- **Data records**:
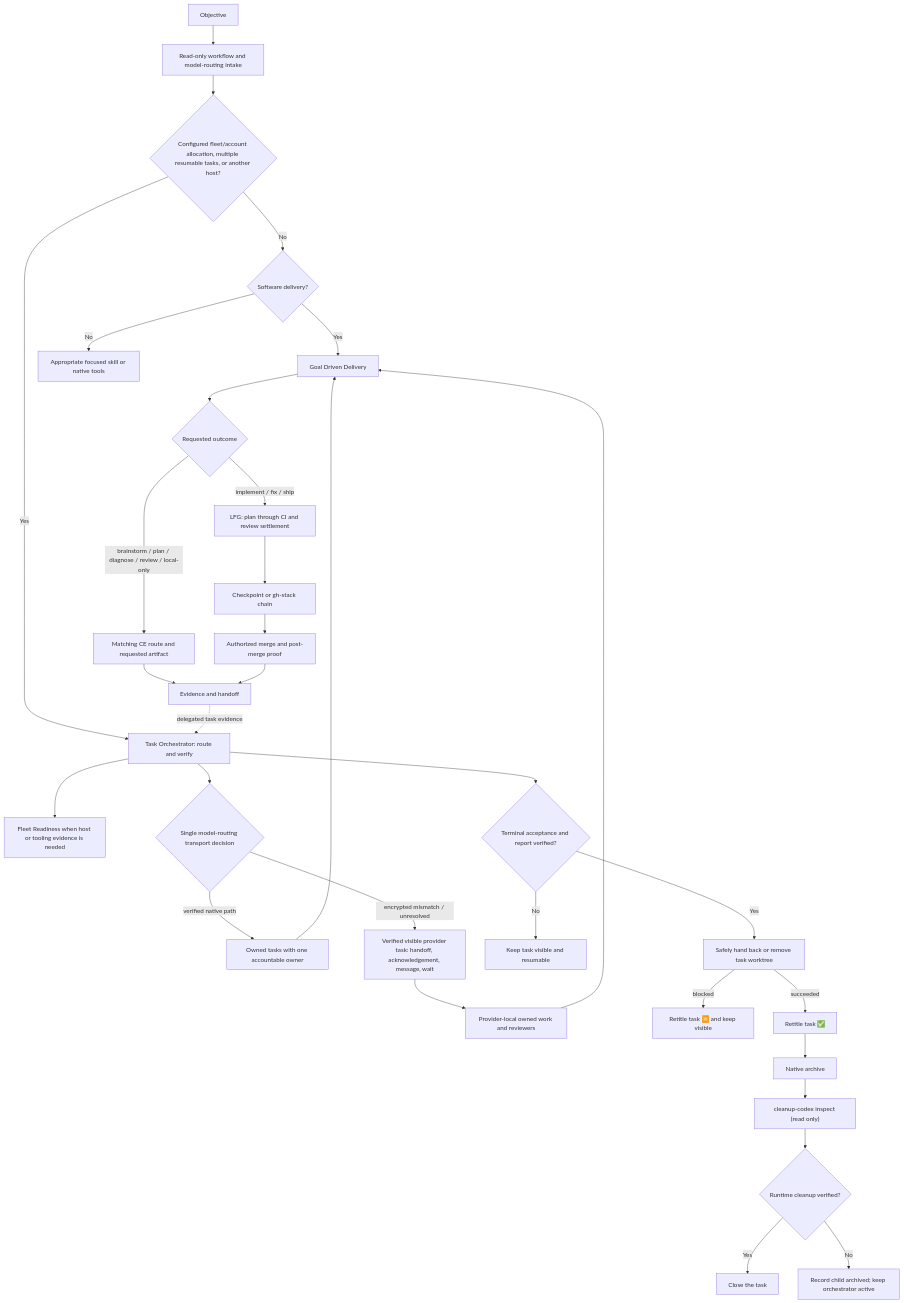
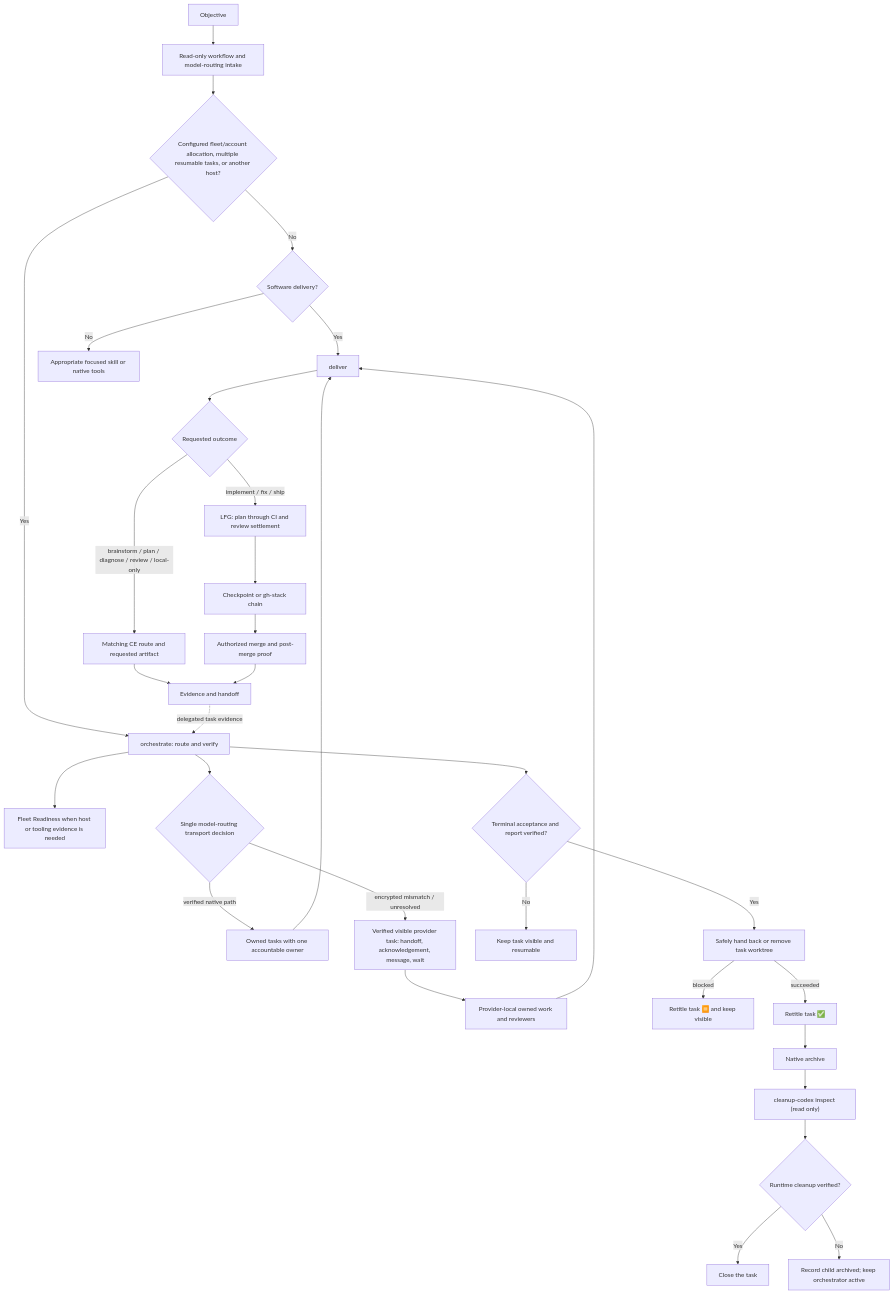
One commit to novotnyllc/railyard changed the diagram in docs/delivery-workflows.md. Above: the diagram before and after it, drawn with Mermaid. The commit also changed other lines of this file and 10 other files, not shown here.

Commit message:
docs: AGENTS.md progressive disclosure (docs/agents/); stale-name sweep (goal-driven-delivery→deliver, task-orchestrator→orchestrate); copy-edit pass incl. delivery-workflows paragraph splits

````diff
--- a/docs/delivery-workflows.md
+++ b/docs/delivery-workflows.md
@@ -68,34 +68,34 @@
 ```mermaid
 flowchart TD
     request["Objective"] --> intake["Read-only workflow and model-routing intake"]
     intake --> decision{"Configured fleet/account allocation, multiple resumable tasks, or another host?"}
     decision -- No --> kind{"Software delivery?"}
-    kind -- Yes --> gdd["Goal Driven Delivery"]
+    kind -- Yes --> gdd["deliver"]
     kind -- No --> direct["Appropriate focused skill or native tools"]
-    decision -- Yes --> orchestrator["Task Orchestrator: route and verify"]
+    decision -- Yes --> orchestrator["orchestrate: route and verify"]
     orchestrator --> readiness["Fleet Readiness when host or tooling evidence is needed"]
     orchestrator --> providerRoute{"Single model-routing transport decision"}
     providerRoute -- "verified native path" --> lanes["Owned tasks with one accountable owner"]
     providerRoute -- "encrypted mismatch / unresolved" --> providerTask["Verified visible provider task: handoff, acknowledgement, message, wait"]
     providerTask --> providerLanes["Provider-local owned work and reviewers"]
     lanes --> gdd
     providerLanes --> gdd
     gdd --> intent{"Requested outcome"}
     intent -- "brainstorm / plan / diagnose / review / local-only" --> narrow["Matching CE route and requested artifact"]
     intent -- "implement / fix / ship" --> lfg["LFG: plan through CI and review settlement"]
     lfg --> checkpoint["Checkpoint or gh-stack chain"]
     checkpoint --> merge["Authorized merge and post-merge proof"]
     narrow --> evidence["Evidence and handoff"]
     merge --> evidence
     evidence -. delegated task evidence .-> orchestrator
     orchestrator --> terminal{"Terminal acceptance and report verified?"}
     terminal -- No --> resumable["Keep task visible and resumable"]
     terminal -- Yes --> release["Safely hand back or remove task worktree"]
     release -- "blocked" --> cleanupBlocked["Retitle task ⏸️ and keep visible"]
     release -- "succeeded" --> retitle["Retitle task ✅"]
     retitle --> archive["Native archive"]
     archive --> inspect["cleanup-codex inspect (read only)"]
     inspect --> verified{"Runtime cleanup verified?"}
     verified -- Yes --> closed["Close the task"]
     verified -- No --> unresolved["Record child archived; keep orchestrator active"]
 ```
````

- **Task goal**: Only the lines containing the word "plan" should be returned from the data above.

- **Your response**:
     intent -- "brainstorm / plan / diagnose / review / local-only" --> narrow["Matching CE route and requested artifact"]
     intent -- "implement / fix / ship" --> lfg["LFG: plan through CI and review settlement"]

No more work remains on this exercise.